    Further, by subjecting a patent holder to anti-competition damages when it seeks injunctive relief will have a chilling effect on innovation. How would you balance the treble damages from a anti-competition claim with the treble damages of a willful infringement claim? Because, let's be honest, patent assurances are known at SDOs like ETSI and a device manufacturer is on actual notice of issued (and even pending) patents that read on the technology. Shouldn't willfulness be involved?

    In the Imation case, One-Blue had the "right to seek an injunctive relief." This is a basic tenant of patent law -- the right to exclude. By dismissing this basic tenant, you inherently choose the side of implementers and shift to weaken patents. Courts, Agencies, etc., should not be in the business of picking sides.

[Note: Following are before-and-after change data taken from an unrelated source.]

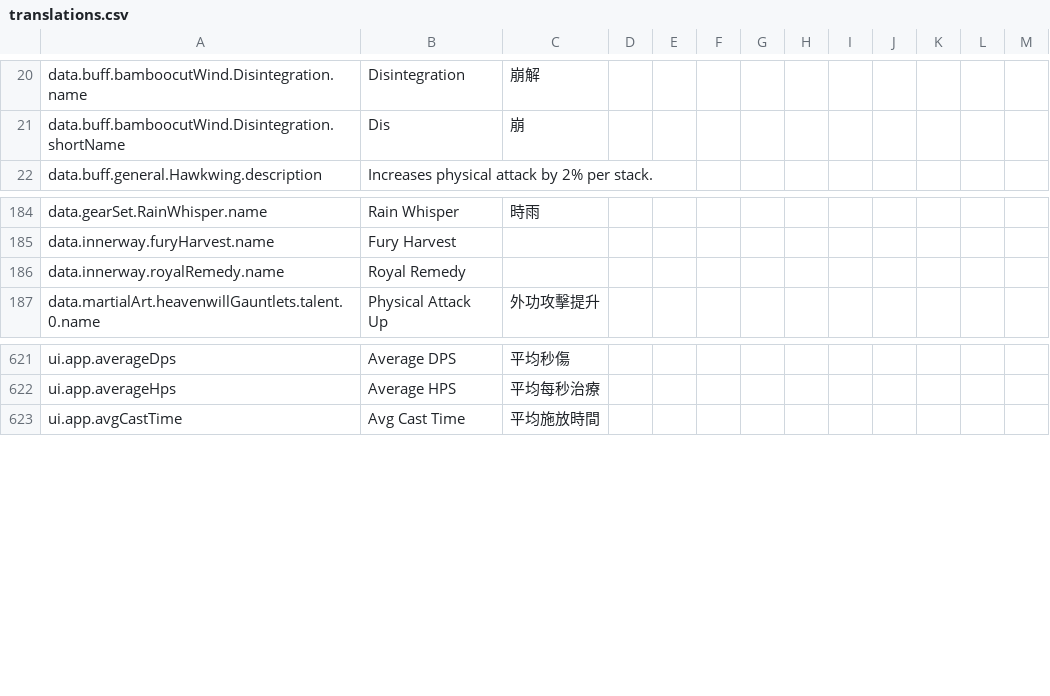
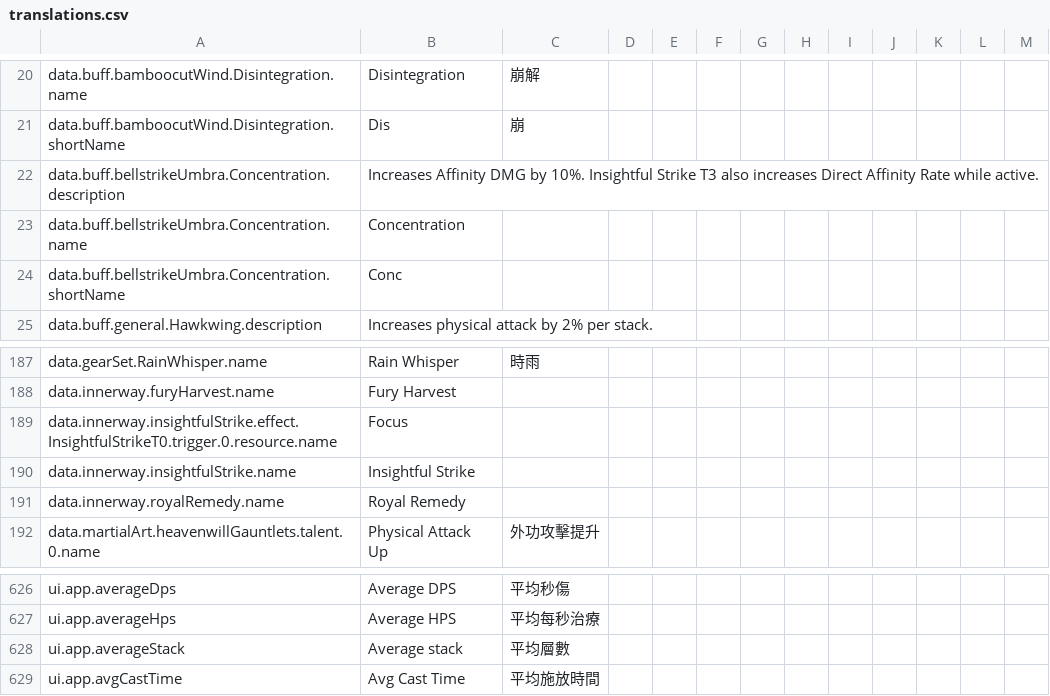
Before and after one commit to greydust/where-builds-meet, a CSV file: locales/translations.csv, drawn as a sheet; only a part is shown, gaps mark what is left out; the diff names each change by its address in the sheet, - before the commit and + after, or states it on an @@ line.

Commit message:
Implement Insightful Strike outcome mechanics
Model Focus and Concentration accurately across deterministic and simulated rotations while exposing their expected buff state in the editor.

```diff
--- a/locales/translations.csv
+++ b/locales/translations.csv
+row 22: data.buff.bellstrikeUmbra.Concentration.description | Increases Affinity DMG by 10%. Insightful Strike T3 also increases Direct Affinity Rate while active.
+row 23: data.buff.bellstrikeUmbra.Concentration.name | Concentration
+row 24: data.buff.bellstrikeUmbra.Concentration.shortName | Conc
+row 189: data.innerway.insightfulStrike.effect.InsightfulStrikeT0.trigger.0.resource.name | Focus
+row 190: data.innerway.insightfulStrike.name | Insightful Strike
+row 628: ui.app.averageStack | Average stack | 平均層數
```
Also changed, not shown: 21 other files.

    While I have not reviewed all of your writings (you are prolific), I am curious about your view regarding why you believe patent holders of FRAND assured essential patents are precluded from seeking injunctive relief. Maybe if you could highlight one or two that I may review to better understand your perspective?

    Thank you again for your writings on FRAND-assured Essential Patents.